Exercise —
This exercise asks for a copy of each line in the records below with the word "etkinliği" in it.

Dataset excerpts:
= Beginning of Section =

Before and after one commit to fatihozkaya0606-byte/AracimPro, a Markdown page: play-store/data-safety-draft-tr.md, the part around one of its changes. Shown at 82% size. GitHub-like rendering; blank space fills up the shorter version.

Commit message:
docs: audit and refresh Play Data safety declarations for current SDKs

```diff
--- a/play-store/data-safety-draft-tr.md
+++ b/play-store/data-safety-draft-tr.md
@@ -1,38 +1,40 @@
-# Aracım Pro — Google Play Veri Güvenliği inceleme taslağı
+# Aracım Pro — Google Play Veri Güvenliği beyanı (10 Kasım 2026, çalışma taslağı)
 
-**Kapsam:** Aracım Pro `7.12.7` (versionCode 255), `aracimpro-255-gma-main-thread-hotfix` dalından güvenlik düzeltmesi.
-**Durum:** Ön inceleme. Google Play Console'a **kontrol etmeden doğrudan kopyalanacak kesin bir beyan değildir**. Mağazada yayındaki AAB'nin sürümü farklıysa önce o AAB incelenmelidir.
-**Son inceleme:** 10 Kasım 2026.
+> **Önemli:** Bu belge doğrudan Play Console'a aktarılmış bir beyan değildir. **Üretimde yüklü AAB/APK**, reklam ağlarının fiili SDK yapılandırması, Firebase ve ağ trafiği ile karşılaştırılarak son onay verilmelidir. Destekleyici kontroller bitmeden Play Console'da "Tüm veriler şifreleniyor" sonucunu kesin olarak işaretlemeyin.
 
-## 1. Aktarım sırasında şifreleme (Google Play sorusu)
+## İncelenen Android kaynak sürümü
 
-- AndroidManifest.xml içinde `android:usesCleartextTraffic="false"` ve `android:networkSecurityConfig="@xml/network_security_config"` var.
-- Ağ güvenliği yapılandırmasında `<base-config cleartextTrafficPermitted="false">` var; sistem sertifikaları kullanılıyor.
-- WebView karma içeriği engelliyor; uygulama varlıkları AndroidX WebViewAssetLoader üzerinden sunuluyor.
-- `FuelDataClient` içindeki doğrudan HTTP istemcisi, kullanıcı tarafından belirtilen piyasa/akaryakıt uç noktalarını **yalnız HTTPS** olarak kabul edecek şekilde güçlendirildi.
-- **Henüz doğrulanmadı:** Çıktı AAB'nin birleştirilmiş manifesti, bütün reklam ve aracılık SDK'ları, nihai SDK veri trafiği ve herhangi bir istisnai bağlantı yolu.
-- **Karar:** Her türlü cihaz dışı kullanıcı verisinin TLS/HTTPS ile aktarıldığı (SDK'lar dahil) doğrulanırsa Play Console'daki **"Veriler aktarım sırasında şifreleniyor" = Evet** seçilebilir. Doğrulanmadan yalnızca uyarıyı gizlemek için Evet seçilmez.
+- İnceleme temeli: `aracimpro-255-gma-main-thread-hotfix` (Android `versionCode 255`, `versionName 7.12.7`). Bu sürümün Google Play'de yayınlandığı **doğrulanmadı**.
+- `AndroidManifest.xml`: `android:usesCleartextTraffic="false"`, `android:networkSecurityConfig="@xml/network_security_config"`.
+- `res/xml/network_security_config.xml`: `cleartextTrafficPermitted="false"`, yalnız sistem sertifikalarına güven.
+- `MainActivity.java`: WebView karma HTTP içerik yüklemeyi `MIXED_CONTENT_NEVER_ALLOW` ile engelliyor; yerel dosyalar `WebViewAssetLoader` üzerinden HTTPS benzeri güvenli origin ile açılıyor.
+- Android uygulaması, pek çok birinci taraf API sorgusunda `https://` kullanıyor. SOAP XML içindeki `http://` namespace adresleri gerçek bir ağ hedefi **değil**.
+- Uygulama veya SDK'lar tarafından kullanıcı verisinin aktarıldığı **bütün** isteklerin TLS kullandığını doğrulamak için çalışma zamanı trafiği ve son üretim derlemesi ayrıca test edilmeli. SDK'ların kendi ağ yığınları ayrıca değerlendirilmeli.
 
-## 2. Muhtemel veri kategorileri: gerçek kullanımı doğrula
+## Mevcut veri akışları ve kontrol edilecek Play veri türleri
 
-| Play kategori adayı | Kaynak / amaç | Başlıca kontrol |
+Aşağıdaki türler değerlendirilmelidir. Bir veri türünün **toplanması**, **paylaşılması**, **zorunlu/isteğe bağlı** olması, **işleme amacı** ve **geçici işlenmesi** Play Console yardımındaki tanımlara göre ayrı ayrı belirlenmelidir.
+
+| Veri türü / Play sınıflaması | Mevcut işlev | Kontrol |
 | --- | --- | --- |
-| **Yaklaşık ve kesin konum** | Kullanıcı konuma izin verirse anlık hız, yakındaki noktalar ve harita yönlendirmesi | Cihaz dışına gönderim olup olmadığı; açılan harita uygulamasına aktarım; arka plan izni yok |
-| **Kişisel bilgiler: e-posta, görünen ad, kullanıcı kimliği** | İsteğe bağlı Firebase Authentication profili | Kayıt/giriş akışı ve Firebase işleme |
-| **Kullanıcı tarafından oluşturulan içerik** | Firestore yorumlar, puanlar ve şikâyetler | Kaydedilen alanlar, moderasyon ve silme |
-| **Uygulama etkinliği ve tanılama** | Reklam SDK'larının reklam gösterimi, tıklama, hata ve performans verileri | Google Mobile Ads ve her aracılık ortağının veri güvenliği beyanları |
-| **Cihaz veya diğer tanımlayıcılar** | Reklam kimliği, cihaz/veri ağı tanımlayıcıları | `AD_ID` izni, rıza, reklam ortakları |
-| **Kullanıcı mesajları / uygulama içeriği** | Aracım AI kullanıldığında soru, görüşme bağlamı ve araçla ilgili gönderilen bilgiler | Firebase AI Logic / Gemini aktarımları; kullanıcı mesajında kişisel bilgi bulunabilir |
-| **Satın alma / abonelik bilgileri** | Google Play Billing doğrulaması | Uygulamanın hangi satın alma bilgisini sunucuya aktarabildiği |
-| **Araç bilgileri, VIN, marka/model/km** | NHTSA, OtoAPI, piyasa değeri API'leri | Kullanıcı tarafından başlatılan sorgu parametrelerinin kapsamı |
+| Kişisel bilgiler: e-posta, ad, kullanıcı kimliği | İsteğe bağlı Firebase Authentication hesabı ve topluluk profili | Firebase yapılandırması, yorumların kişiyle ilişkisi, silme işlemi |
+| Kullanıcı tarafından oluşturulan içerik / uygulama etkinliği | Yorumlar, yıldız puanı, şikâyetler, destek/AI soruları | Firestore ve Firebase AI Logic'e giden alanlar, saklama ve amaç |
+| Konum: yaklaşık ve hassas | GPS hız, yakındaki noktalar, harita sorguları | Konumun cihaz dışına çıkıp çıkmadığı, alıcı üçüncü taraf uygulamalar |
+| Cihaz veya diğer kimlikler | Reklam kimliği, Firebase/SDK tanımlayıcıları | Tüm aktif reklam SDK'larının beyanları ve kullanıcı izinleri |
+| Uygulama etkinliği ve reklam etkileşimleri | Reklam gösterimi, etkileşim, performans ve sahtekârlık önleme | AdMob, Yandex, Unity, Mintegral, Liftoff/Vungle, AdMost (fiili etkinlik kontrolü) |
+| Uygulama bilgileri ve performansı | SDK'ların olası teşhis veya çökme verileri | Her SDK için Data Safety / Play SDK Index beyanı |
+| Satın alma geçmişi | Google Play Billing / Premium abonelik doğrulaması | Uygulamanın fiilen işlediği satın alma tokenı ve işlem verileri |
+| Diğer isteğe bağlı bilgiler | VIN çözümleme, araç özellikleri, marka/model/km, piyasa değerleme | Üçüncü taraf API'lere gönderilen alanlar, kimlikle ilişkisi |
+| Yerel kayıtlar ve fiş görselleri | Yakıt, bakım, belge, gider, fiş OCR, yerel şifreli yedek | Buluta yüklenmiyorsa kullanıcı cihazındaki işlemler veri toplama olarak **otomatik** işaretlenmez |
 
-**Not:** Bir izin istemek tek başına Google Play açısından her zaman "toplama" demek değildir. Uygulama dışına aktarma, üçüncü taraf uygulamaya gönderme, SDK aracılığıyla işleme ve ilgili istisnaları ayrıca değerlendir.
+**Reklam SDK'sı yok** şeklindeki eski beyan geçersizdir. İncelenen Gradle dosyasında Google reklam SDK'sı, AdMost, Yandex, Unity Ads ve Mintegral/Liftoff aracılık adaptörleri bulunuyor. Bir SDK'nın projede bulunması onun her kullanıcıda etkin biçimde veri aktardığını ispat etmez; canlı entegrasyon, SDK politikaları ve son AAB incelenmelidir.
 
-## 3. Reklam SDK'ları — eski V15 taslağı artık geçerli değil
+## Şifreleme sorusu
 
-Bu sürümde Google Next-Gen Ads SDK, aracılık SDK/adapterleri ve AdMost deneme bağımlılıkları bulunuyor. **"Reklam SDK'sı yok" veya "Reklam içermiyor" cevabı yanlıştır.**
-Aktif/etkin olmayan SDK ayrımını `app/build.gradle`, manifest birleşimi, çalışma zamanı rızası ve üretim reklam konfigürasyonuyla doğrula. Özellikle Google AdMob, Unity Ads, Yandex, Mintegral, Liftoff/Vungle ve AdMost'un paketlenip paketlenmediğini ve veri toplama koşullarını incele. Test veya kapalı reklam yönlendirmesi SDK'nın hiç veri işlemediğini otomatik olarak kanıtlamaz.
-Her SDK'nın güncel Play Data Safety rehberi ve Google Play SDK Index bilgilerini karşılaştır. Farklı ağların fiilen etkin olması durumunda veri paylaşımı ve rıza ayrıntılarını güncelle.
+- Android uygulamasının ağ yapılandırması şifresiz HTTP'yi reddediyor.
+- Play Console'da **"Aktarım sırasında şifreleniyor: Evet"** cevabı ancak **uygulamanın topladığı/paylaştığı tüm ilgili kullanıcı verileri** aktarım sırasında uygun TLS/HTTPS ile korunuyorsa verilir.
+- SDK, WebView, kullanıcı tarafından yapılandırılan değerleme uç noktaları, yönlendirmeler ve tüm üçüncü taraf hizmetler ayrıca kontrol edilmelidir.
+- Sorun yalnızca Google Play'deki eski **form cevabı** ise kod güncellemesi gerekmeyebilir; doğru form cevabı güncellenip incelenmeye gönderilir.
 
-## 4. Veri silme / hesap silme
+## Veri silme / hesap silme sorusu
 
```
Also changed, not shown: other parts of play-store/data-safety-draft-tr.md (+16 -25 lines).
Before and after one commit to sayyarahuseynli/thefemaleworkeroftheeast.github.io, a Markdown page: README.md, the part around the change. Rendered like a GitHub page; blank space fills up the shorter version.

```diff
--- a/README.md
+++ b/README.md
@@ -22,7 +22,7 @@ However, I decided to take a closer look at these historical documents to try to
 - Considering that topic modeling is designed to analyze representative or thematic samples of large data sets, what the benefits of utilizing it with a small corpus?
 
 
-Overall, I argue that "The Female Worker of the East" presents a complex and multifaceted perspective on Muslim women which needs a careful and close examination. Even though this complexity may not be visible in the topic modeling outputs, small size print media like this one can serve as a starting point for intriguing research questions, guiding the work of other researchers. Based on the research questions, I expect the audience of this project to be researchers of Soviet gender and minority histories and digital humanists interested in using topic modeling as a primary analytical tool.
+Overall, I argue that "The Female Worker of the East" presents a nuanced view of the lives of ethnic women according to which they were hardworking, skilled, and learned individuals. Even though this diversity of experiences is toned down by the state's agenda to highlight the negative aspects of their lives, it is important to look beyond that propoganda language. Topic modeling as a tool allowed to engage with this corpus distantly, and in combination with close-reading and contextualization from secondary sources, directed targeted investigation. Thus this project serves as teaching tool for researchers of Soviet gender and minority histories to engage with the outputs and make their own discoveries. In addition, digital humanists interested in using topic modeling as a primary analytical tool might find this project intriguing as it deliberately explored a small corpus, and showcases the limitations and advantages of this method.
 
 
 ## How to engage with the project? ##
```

= End of Section =

Solution to this task —
-| **Uygulama etkinliği ve tanılama** | Reklam SDK'larının reklam gösterimi, tıklama, hata ve performans verileri | Google Mobile Ads ve her aracılık ortağının veri güvenliği beyanları |
+| Kullanıcı tarafından oluşturulan içerik / uygulama etkinliği | Yorumlar, yıldız puanı, şikâyetler, destek/AI soruları | Firestore ve Firebase AI Logic'e giden alanlar, saklama ve amaç |
+| Uygulama etkinliği ve reklam etkileşimleri | Reklam gösterimi, etkileşim, performans ve sahtekârlık önleme | AdMob, Yandex, Unity, Mintegral, Liftoff/Vungle, AdMost (fiili etkinlik kontrolü) |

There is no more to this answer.